- _Task directions_: Every line containing the word "Suspense" must be pulled from the records.

- _Materials provided_:
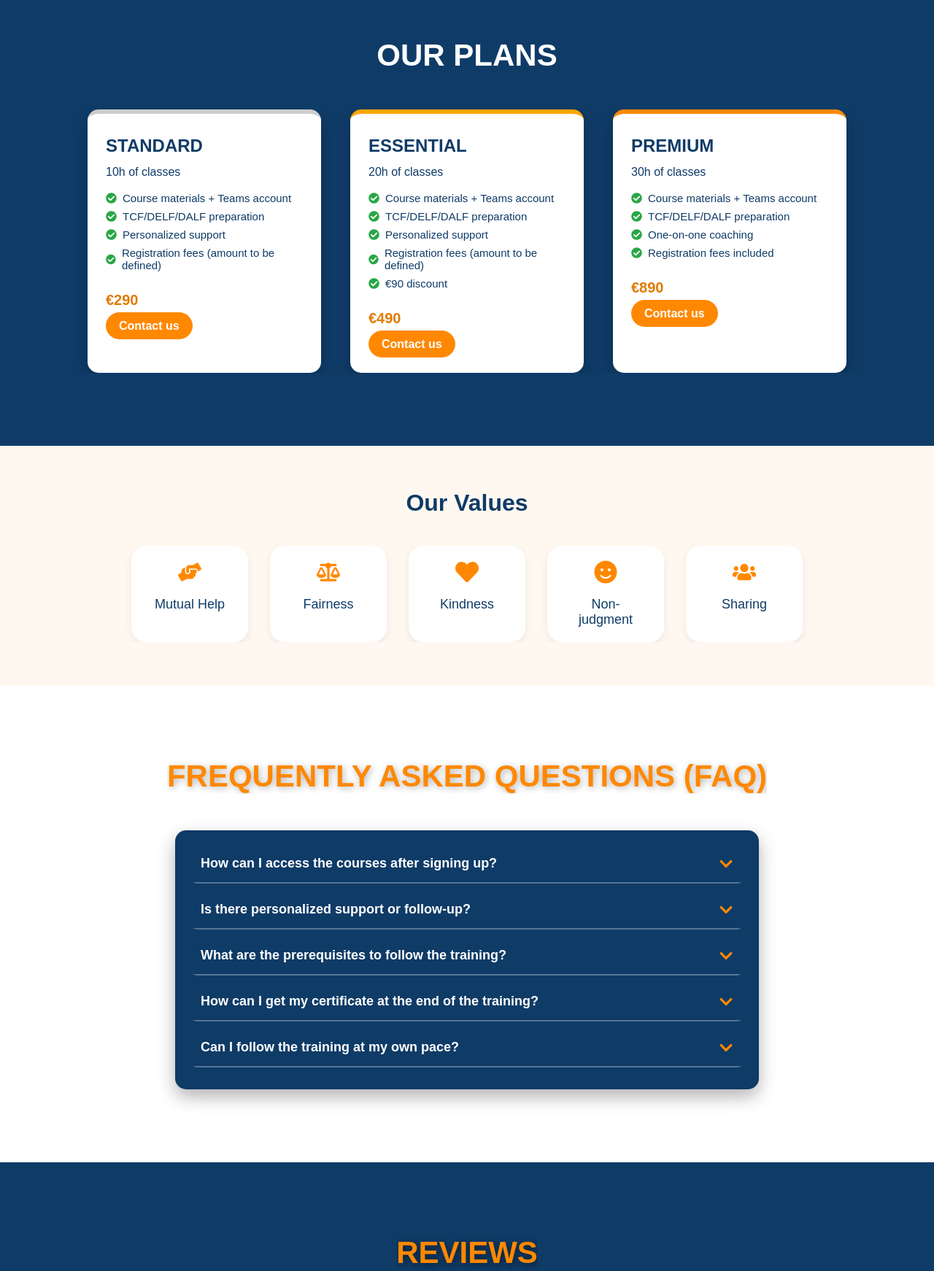
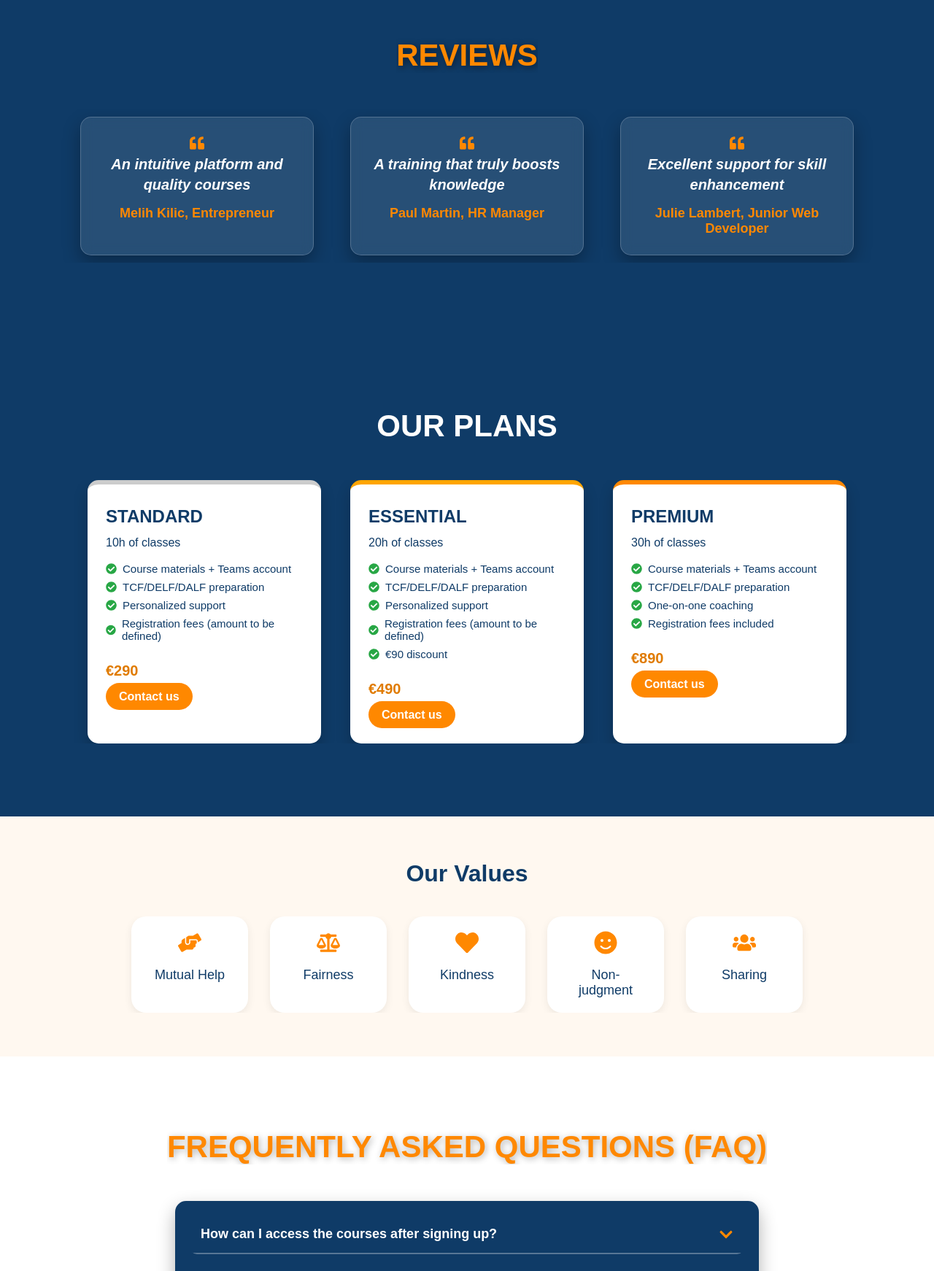
Before and after one commit to azzedineh27/ETUDE_PLUS, a React (Vite) app in the folder site_formation/: page / in a window 1280 px wide. Shown: the part 1498-3240 px from the top of the page at 73% size. Built offline with nearby package versions, Linux system fonts and the light colour scheme.

Commit message:
avis ajouté et valeurs

```diff
--- a/site_formation/src/App.jsx
+++ b/site_formation/src/App.jsx
@@ -45,10 +45,10 @@ function App() {
 
       {/* Lazy loaded sections */}
       <Suspense fallback={<div>Chargement...</div>}>
+        <Avis />
         <Formules />
         <Valeurs />
         <FAQ />
-        <Avis />
         <EtudePlus />
       </Suspense>
 
```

- _Output of the exercise_:
       <Suspense fallback={<div>Chargement...</div>}>
       </Suspense>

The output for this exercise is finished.